The examining doctor will probably he a specialist for the type of injury the person has suffered and will probably have performed many such exams for defense attorneys and insurance companies. Your patient or his/her attorney is entitled to a copy of the examiner’s report and should ask for one as soon as it becomes available.
The patient should he prompt, courteous and friendly and should try not to show any resentment, with the process or impatience if made to wait. Maintaining one’s “cool” is important, since negative reactions may be recorded and/or reflected adversely in the examining doctor’s report. At the same time, abuse should not be tolerated.
In California, patients have an absolute right to bring a witness (a spouse or friend of the same gender) into the examining room. Oregon examinees are advised to bring someone along who will, in most cases, be allowed in.
The attitude, professionalism and manner of IME doctors run the gamut. Patients should be reminded that these doctors have no economic or professional incentive to be nice to them.
Patients should not be tempted to go into detail about how the accident happened. The doctor’s job is to perform a physical exam to verify or refute claimed injuries/medical problems, not to get into how the accident occurred. Nonetheless, the doctor may ask many such questions. Patients should say as little as possible and be as general as possible since whatever they say may be noted and interpreted against them later. In fact, answers to all questions should be kept to a simple minimum. Patients should not get “chatty,” as their extra comments will probably be misconstrued in a way that is ultimately harmful. Patents should be prepared to answer questions about their past medical history, especially other injuries before and since the accident.
Patients should be sure to tell the examiner all their present symptoms, everything they are feeling.

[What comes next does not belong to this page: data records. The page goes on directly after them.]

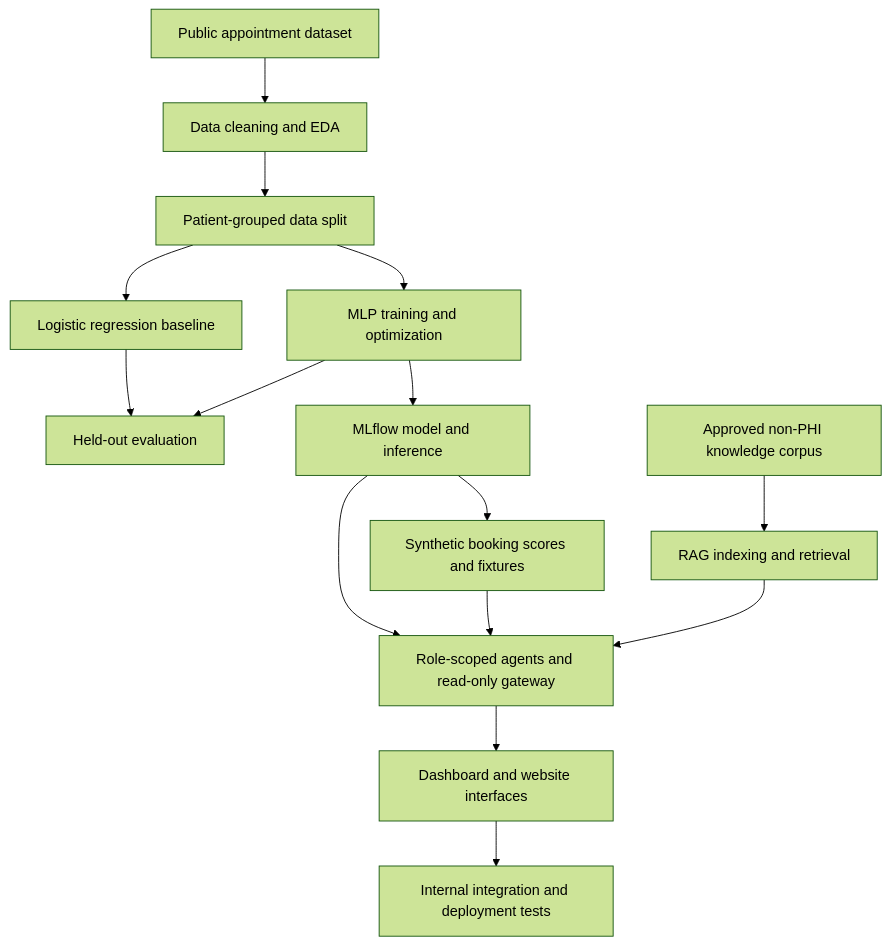
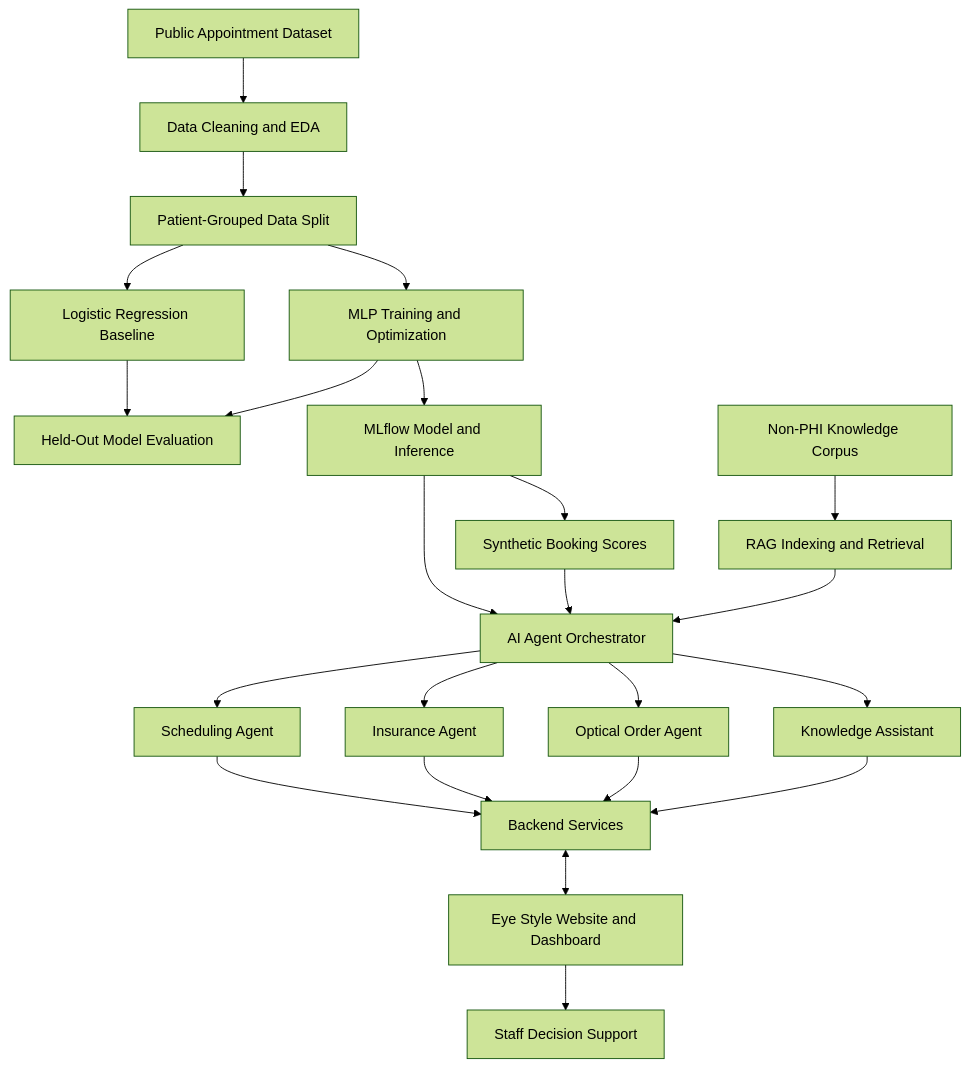
The diagram in README.md (Tom123454321876/USD-AAI590-Capstone), drawn with Mermaid (forest theme) before and after one commit. The commit also changed other lines of this file, not shown here.

````diff
--- a/README.md
+++ b/README.md
@@ -38,17 +121,25 @@
 ```mermaid
 flowchart TD
-    A[Public appointment dataset] --> B[Data cleaning and EDA]
-    B --> C[Patient-grouped data split]
-    C --> D[Logistic regression baseline]
-    C --> E[MLP training and optimization]
-    D --> F[Held-out evaluation]
+    A[Public Appointment Dataset] --> B[Data Cleaning and EDA]
+    B --> C[Patient-Grouped Data Split]
+    C --> D[Logistic Regression Baseline]
+    C --> E[MLP Training and Optimization]
+    D --> F[Held-Out Model Evaluation]
     E --> F
-    E --> G[MLflow model and inference]
-    G --> H[Synthetic booking scores and fixtures]
-    I[Approved non-PHI knowledge corpus] --> J[RAG indexing and retrieval]
-    G --> K[Role-scoped agents and read-only gateway]
+    E --> G[MLflow Model and Inference]
+    G --> H[Synthetic Booking Scores]
+    I[Non-PHI Knowledge Corpus] --> J[RAG Indexing and Retrieval]
+    G --> K[AI Agent Orchestrator]
     H --> K
     J --> K
-    K --> L[Dashboard and website interfaces]
-    L --> M[Internal integration and deployment tests]
+    K --> L[Scheduling Agent]
+    K --> M[Insurance Agent]
+    K --> N[Optical Order Agent]
+    K --> O[Knowledge Assistant]
+    L --> P[Backend Services]
+    M --> P
+    N --> P
+    O --> P
+    P <--> Q[Eye Style Website and Dashboard]
+    Q --> R[Staff Decision Support]
 ```
````
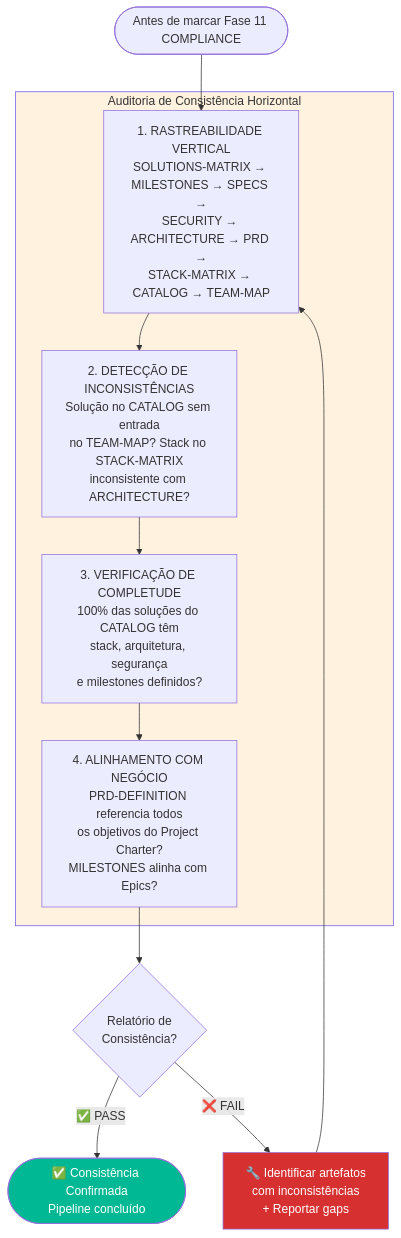
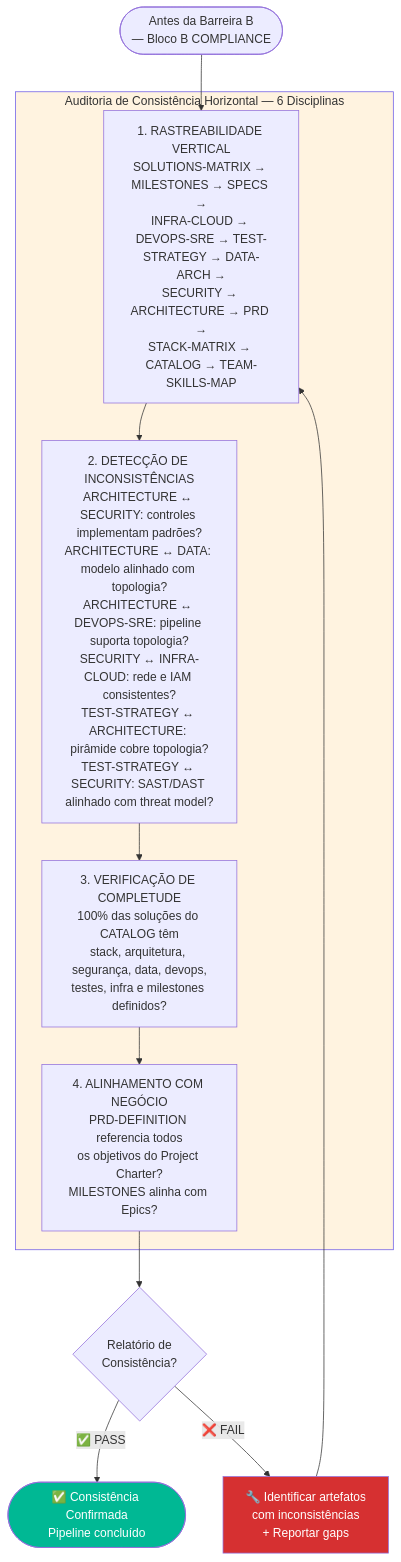
One commit to bolismar69/workspace-fbso changed the eighth of 10 diagrams in .specs/prompts/project-technical-definitions/FLOWCHART-PROMPT-ROADMAP-GENERATE-PROJECT-TECHNICAL-DEFINITIONS.md. Above: the diagram before and after it, drawn with Mermaid. The commit also changed other lines of this file, not shown here.

First line of the commit message:
docs: flowchart tech-defs v4.0 → v5.0 — blocos sequenciais, 20 fases

````diff
--- a/.specs/prompts/project-technical-definitions/FLOWCHART-PROMPT-ROADMAP-GENERATE-PROJECT-TECHNICAL-DEFINITIONS.md
+++ b/.specs/prompts/project-technical-definitions/FLOWCHART-PROMPT-ROADMAP-GENERATE-PROJECT-TECHNICAL-DEFINITIONS.md
@@ -582,24 +838,24 @@
 ```mermaid
 flowchart TD
-    CONS_START([Antes de marcar Fase 11 COMPLIANCE]) --> CONS_1
+    CONS_START([Antes da Barreira B<br/>— Bloco B COMPLIANCE]) --> CONS_1
 
-    subgraph CONS[Auditoria de Consistência Horizontal]
-        CONS_1[1. RASTREABILIDADE VERTICAL<br/>SOLUTIONS-MATRIX → MILESTONES → SPECS →<br/>SECURITY → ARCHITECTURE → PRD →<br/>STACK-MATRIX → CATALOG → TEAM-MAP] --> CONS_2
+    subgraph CONS[Auditoria de Consistência Horizontal — 6 Disciplinas]
+        CONS_1[1. RASTREABILIDADE VERTICAL<br/>SOLUTIONS-MATRIX → MILESTONES → SPECS →<br/>INFRA-CLOUD → DEVOPS-SRE → TEST-STRATEGY → DATA-ARCH →<br/>SECURITY → ARCHITECTURE → PRD →<br/>STACK-MATRIX → CATALOG → TEAM-SKILLS-MAP] --> CONS_2
 
-        CONS_2[2. DETECÇÃO DE INCONSISTÊNCIAS<br/>Solução no CATALOG sem entrada<br/>no TEAM-MAP? Stack no STACK-MATRIX<br/>inconsistente com ARCHITECTURE?] --> CONS_3
+        CONS_2[2. DETECÇÃO DE INCONSISTÊNCIAS<br/>ARCHITECTURE ↔ SECURITY: controles implementam padrões?<br/>ARCHITECTURE ↔ DATA: modelo alinhado com topologia?<br/>ARCHITECTURE ↔ DEVOPS-SRE: pipeline suporta topologia?<br/>SECURITY ↔ INFRA-CLOUD: rede e IAM consistentes?<br/>TEST-STRATEGY ↔ ARCHITECTURE: pirâmide cobre topologia?<br/>TEST-STRATEGY ↔ SECURITY: SAST/DAST alinhado com threat model?] --> CONS_3
 
-        CONS_3[3. VERIFICAÇÃO DE COMPLETUDE<br/>100% das soluções do CATALOG têm<br/>stack, arquitetura, segurança<br/>e milestones definidos?] --> CONS_4
+        CONS_3[3. VERIFICAÇÃO DE COMPLETUDE<br/>100% das soluções do CATALOG têm<br/>stack, arquitetura, segurança, data, devops,<br/>testes, infra e milestones definidos?] --> CONS_4
 
         CONS_4[4. ALINHAMENTO COM NEGÓCIO<br/>PRD-DEFINITION referencia todos<br/>os objetivos do Project Charter?<br/>MILESTONES alinha com Epics?]
     end
 
     CONS_4 --> CONS_RESULT{Relatório de<br/>Consistência?}
 
     CONS_RESULT -->|✅ PASS| CONS_OK([✅ Consistência Confirmada<br/>Pipeline concluído])
     CONS_RESULT -->|❌ FAIL| CONS_FIX[🔧 Identificar artefatos<br/>com inconsistências<br/>+ Reportar gaps]
     CONS_FIX --> CONS_1
 
     style CONS fill:#fff3e0,stroke:#6c5ce7
     style CONS_OK fill:#00b894,color:#fff
     style CONS_FIX fill:#d63031,color:#fff
 ```
````
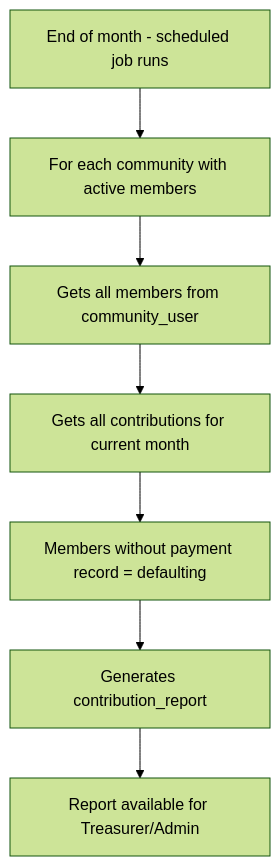
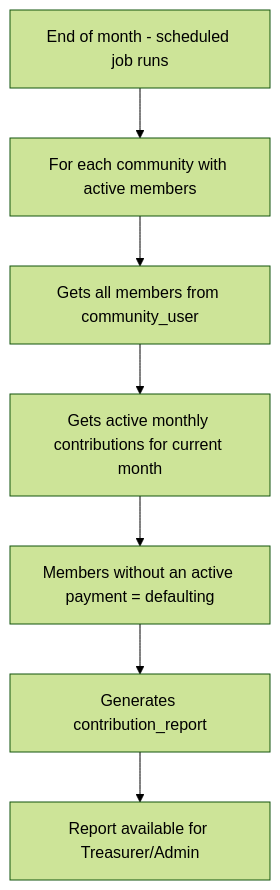
One commit to HDias/community changed the fourth of 8 diagrams in docs/flows/04-contributions.md. Above: the diagram before and after it, drawn with Mermaid (forest theme). The commit also changed other lines of this file and 4 other files, not shown here.

````diff
--- a/docs/flows/04-contributions.md
+++ b/docs/flows/04-contributions.md
@@ -67,9 +110,9 @@
 ```mermaid
 flowchart TD
     A[End of month - scheduled job runs] --> B[For each community with active members]
     B --> C[Gets all members from community_user]
-    C --> D[Gets all contributions for current month]
-    D --> E[Members without payment record = defaulting]
+    C --> D[Gets active monthly contributions for current month]
+    D --> E[Members without an active payment = defaulting]
     E --> F[Generates contribution_report]
     F --> G[Report available for Treasurer/Admin]
 ```
````
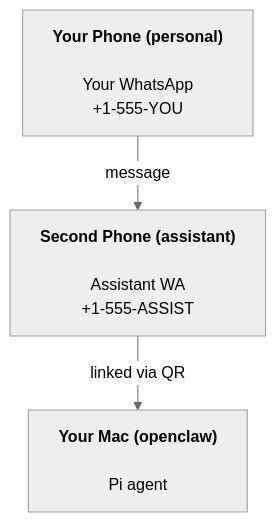
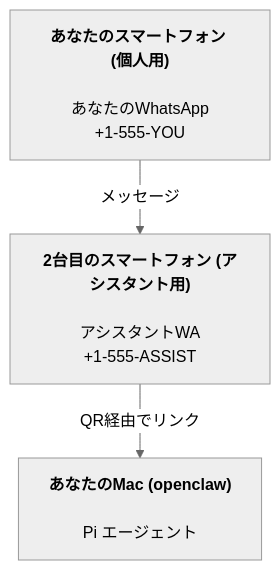
Before and after one commit to cabbagehao/openclawDoc: the diagram in docs/start/openclaw.md, drawn with Mermaid (neutral theme). The commit also changed other lines of this file and 706 other files, not shown here.

````diff
--- a/docs/start/openclaw.md
+++ b/docs/start/openclaw.md
@@ -36,5 +36,5 @@
 ```mermaid
 flowchart TB
-    A["<b>Your Phone (personal)<br></b><br>Your WhatsApp<br>+1-555-YOU"] -- message --> B["<b>Second Phone (assistant)<br></b><br>Assistant WA<br>+1-555-ASSIST"]
-    B -- linked via QR --> C["<b>Your Mac (openclaw)<br></b><br>Pi agent"]
+    A["<b>あなたのスマートフォン (個人用)<br></b><br>あなたのWhatsApp<br>+1-555-YOU"] -- メッセージ --> B["<b>2台目のスマートフォン (アシスタント用)<br></b><br>アシスタントWA<br>+1-555-ASSIST"]
+    B -- QR経由でリンク --> C["<b>あなたのMac (openclaw)<br></b><br>Pi エージェント"]
 ```
````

They should tell about all the accident injuries and resulting symptoms, but if something no longer hurts, they should tell the doctor that too.
Most importantly, patients should present their symptoms accurately, without exaggeration. They should not, for example, limp to impress the doctor with how much pain they are feeling, unless they cannot walk without a limp. On the other hand, since the effects of restricted activity and regular treatment may temporarily diminish the pain which genuinely indicates persisting injuries, patients might be advised to limit treatment and attempt normal activities in the days prior to the exam, if it would help to give the examining doctor a more accurate picture of their true physical condition.
Patients should not submit to new x-rays or other such medical tests (beyond temperature and blood pressure) without checking with their attorney.
Noting the exact times they arrived, when they were called to the examining room, when the exam began and was completed, etc., may prove useful later in rebutting claims of a “lengthy and thorough” exam. Also, as soon as possible after the exam, patients should jot down all they can remember of what the doctor asked, what they answered, what the doctor did, how long they waited, how they felt, etc. The patient should give this report to his/her attorney to be read alongside the IME report.
Basically, patients should know the examining doctor is not there to treat them or to be helpful or friendly; and that the patient’s job is to be honest and cooperative.
Finally, it would be helpful to your patient if you told him/her that you would like to see a copy of the IME report. Your interest would not only be encouraging, but also, if your views differ from the examining doctor, may be useful as rebuttal evidence, especially if you have seen the patient around the time of the IME. In your role as treating doctor, you can be of invaluable emotional and evidentiary assistance.
This article was prepared by Dennis H. Black